“Don’t cry, sweetie, Nana’s gone to a better place. She’s happy and she’s not in pain anymore.”
Don’t lie to me.
Don’t get me wrong. I appreciate your concern. I appreciate the fact that you’re trying to shield me from the harsh truth. And I appreciate the fact that you need to believe what you’re telling me, and that a part of me needs to believe it too. But the truth is easier to believe. And I’m at an age that I need to be trusted enough to hear the truth.
I can handle it.
My grandma died on Halloween. My mom got a call that morning, when my brother and I were getting ready. I didn’t even notice that she didn’t come down to see us off to school. My dad came down instead, his face giving nothing away.
That Halloween passed like any other. Since my brother and I were out with our friends for the whole night, we didn’t notice that mom had seemed quieter than usual. Had seemed less energetic, and had lost a spark in her eyes. Looking back now, I marvel at how my mom pulled herself together and put on a brave face for my brother and me.
In retrospect, it shouldn’t have been a surprise. We had gone to my aunt’s house to see my Nana just two weeks ago. My mom told me that I should say goodbye, but I couldn’t. I didn’t want to. The Nana I saw lying on the bed, surrounded by tubes and an oxygen mask, wasn’t the Nana I knew who laughed when she beat me in Go Fish. I couldn’t say goodbye because the Nana I knew was already gone.
She told us on November 2.
We were in the living room and my mom looked over at my brother and me. I looked into her face, really looked into it, and I knew what was coming. I knew something had happened, and my brain made the connection that my heart wouldn’t believe. She told us that Nana had died. She started crying before she could say anything else. I started crying before I could say anything. But it didn’t cross my mind to ask her when it had happened.
It didn’t occur to me that she could or would hide something so important.

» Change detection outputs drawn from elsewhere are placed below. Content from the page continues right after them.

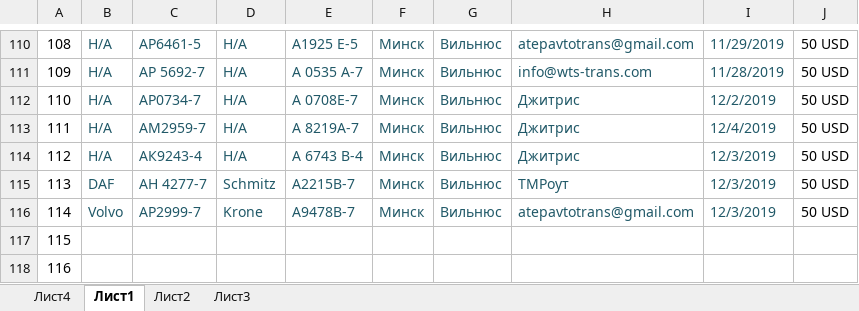
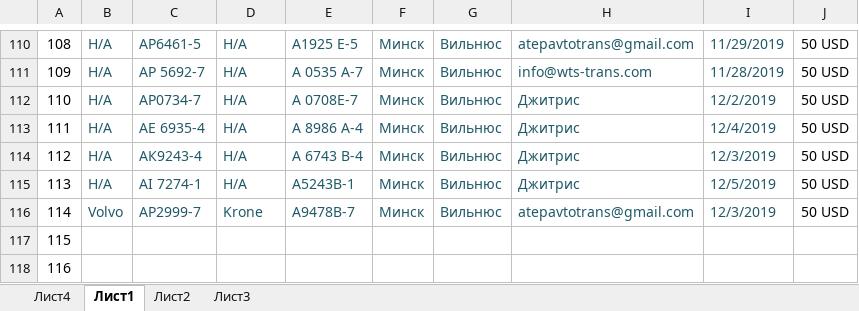
Before and after one commit to rutraq/Logistic, an Excel workbook: Машины.xlsx, sheet Лист1, drawn as a sheet; only a part is shown, gaps mark what is left out; values as stored, in another font and other column widths than the file's, no borders; the diff names each change by its address in the sheet, - before the commit and + after, or states it on an @@ line.

Commit message:
Машины

```diff
--- a/Машины.xlsx (sheet Лист1)
+++ b/Машины.xlsx (sheet Лист1)
-C113: AM2959-7
+C113: АЕ 6935-4
-E113: A 8219А-7
+E113: А 8986 А-4
-B115: DAF
+B115: Н/А
-C115: АН 4277-7
+C115: AI 7274-1
-D115: Schmitz
+D115: Н/А
-E115: А2215В-7
+E115: A5243B-1
-H115: ТМРоут
+H115: Джитрис
-I115: 12/3/2019
+I115: 12/5/2019
```
Also changed, not shown: 2 other files.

I didn’t learn until later that day that my Nana had died two days ago. And I hadn’t even noticed. This was my first real experience with death. I had expected something to happen. Something to mark the passing of my Nana.
But I couldn’t bring myself to be angry with my mom.

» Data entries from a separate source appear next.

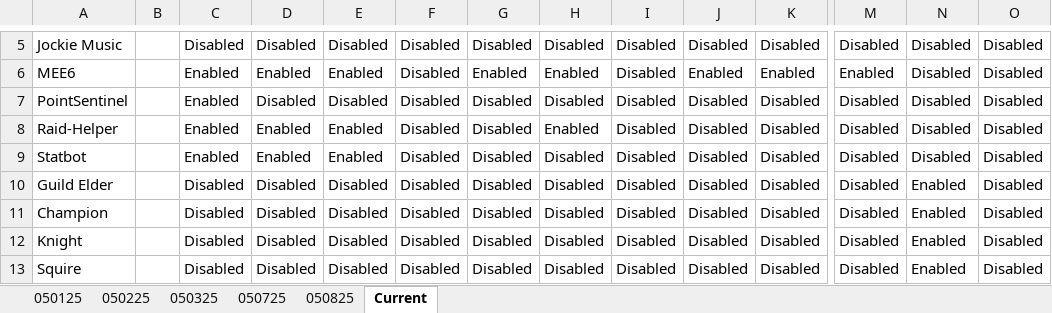
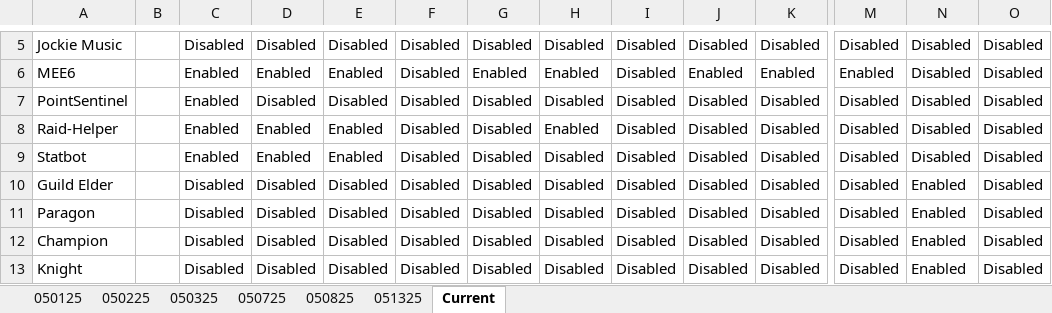
Before and after one commit to Wolveraptor/Fallen-Discord-Community-Server, an Excel workbook: Community Roles/Community Roles.xlsx, sheet Current, drawn as a sheet; only a part is shown, gaps mark what is left out; the shorter side is filled out with more unchanged rows; values as stored, in another font and other column widths than the file's, no borders; table styles not drawn; rows hold the shown columns only; the diff names each change by its address in the sheet, - before the commit and + after, or states it on an @@ line.

```diff
--- a/Community Roles/Community Roles.xlsx (sheet Current)
+++ b/Community Roles/Community Roles.xlsx (sheet Current)
+sheet tab: 051325
+row 11: Paragon |  | Disabled | Disabled | Disabled | Disabled | Disabled | Disabled | Disabled | Disabled | Disabled | Disabled | Enabled | Disabled
```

I understood, even if I didn’t like it, why she had withheld that information. I knew that I would have been a mess and I would have hated Halloween. I knew that she needed her time as well. She needed a few uninterrupted days to mourn on her own before she could deal with my grief.
Which left me angry with myself.
I wanted to be strong enough to handle the truth. I couldn’t bear the sympathy cards and the neighbors with their smiles. I needed someone to sit with me and say, “Your Nana died. It sucks, but it happened. It’s ok to be sad, even angry, but that doesn’t change anything.” I just needed the truth. I just needed someone to trust me enough to tell me the truth.